* _DIRECTIONS FOR THIS TASK_
Show the lines of the material that contain the word "async".

════

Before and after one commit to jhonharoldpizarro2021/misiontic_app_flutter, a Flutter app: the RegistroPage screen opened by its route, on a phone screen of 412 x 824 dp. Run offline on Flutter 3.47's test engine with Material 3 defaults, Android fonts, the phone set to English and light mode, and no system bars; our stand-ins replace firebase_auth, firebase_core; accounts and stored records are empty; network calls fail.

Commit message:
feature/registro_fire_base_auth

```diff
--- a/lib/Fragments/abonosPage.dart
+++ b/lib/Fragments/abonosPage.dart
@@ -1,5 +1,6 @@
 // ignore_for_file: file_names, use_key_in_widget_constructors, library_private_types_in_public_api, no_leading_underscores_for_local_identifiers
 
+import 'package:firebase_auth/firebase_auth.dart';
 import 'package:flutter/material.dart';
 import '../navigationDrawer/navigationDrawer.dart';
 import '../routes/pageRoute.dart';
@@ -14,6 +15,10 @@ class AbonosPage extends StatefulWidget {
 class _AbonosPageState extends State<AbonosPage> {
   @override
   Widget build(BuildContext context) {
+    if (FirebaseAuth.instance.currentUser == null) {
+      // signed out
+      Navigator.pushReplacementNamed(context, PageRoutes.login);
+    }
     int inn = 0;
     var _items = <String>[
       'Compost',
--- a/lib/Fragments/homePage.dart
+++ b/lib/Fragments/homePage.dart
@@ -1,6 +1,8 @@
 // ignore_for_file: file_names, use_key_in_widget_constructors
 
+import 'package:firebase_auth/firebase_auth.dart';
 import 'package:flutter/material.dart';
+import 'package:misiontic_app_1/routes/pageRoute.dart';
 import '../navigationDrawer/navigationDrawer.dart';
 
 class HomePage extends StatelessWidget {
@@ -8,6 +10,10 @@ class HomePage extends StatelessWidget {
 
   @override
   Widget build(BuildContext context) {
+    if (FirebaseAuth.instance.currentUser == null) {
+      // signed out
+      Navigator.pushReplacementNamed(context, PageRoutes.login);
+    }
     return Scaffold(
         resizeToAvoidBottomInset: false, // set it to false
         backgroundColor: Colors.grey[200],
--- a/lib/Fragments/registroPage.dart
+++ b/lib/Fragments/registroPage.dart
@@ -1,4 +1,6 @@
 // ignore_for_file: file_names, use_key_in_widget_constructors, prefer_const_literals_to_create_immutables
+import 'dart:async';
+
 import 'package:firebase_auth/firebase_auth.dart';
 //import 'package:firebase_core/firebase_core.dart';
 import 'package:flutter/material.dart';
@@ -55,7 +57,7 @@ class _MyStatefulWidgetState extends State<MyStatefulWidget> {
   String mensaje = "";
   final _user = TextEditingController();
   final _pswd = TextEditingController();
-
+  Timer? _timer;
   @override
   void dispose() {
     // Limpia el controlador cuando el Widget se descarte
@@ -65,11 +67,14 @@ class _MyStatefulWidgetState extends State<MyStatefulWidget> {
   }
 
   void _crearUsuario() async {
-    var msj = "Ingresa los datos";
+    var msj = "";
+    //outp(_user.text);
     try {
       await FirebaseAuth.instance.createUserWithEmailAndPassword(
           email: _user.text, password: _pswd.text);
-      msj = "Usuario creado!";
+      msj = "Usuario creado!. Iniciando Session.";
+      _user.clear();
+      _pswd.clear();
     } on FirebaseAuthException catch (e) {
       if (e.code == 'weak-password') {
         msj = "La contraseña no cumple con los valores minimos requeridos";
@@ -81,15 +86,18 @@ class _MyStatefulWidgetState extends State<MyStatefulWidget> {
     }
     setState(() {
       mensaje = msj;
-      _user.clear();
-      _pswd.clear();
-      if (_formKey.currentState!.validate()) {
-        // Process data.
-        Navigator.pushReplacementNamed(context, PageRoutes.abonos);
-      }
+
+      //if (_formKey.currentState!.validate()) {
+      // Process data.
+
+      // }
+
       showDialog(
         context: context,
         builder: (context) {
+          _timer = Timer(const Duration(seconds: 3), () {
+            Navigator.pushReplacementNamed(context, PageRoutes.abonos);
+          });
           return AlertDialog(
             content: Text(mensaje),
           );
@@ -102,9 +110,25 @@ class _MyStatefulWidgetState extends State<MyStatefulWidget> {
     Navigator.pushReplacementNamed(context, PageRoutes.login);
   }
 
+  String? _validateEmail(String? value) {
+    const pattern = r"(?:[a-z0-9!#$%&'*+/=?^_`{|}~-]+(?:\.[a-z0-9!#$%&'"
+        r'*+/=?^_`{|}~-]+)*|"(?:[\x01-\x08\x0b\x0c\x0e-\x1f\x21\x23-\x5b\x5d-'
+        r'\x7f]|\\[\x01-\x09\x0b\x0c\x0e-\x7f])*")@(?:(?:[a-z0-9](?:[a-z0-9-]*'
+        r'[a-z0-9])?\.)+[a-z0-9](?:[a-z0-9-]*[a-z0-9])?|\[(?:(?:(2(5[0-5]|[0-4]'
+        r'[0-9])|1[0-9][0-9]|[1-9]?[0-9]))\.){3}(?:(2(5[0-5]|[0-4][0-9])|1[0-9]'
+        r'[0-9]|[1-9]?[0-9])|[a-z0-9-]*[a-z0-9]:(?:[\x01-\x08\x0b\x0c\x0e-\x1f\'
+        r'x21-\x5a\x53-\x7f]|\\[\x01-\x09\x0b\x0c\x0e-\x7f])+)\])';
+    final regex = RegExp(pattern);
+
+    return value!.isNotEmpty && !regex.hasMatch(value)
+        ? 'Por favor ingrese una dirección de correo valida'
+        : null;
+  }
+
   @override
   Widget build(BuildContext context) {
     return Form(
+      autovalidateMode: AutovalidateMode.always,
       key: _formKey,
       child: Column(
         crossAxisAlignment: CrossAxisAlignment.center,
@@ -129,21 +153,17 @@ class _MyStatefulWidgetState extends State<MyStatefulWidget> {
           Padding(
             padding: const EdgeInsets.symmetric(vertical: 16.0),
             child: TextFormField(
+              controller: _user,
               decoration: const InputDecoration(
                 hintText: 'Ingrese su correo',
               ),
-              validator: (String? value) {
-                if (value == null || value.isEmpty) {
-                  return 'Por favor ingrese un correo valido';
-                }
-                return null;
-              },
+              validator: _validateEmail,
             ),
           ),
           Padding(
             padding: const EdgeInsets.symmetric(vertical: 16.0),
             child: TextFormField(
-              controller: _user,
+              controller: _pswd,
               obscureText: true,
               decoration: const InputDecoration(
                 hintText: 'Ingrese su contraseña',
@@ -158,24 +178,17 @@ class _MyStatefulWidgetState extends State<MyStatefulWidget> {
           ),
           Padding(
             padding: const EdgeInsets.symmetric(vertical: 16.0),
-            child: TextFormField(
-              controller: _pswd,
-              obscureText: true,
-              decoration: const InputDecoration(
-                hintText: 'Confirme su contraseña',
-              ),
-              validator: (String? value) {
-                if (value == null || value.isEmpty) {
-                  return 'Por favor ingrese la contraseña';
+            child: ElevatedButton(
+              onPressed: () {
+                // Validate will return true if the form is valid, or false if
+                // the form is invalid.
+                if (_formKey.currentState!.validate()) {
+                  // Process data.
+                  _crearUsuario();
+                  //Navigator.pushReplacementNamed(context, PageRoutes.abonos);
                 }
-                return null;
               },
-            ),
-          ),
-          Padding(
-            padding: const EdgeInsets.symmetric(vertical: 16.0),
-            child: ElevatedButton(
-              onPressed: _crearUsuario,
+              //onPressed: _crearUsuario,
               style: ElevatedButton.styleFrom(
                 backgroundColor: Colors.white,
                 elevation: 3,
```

════

* _OUTPUT FOR THIS TASK_
+import 'dart:async';
   void _crearUsuario() async {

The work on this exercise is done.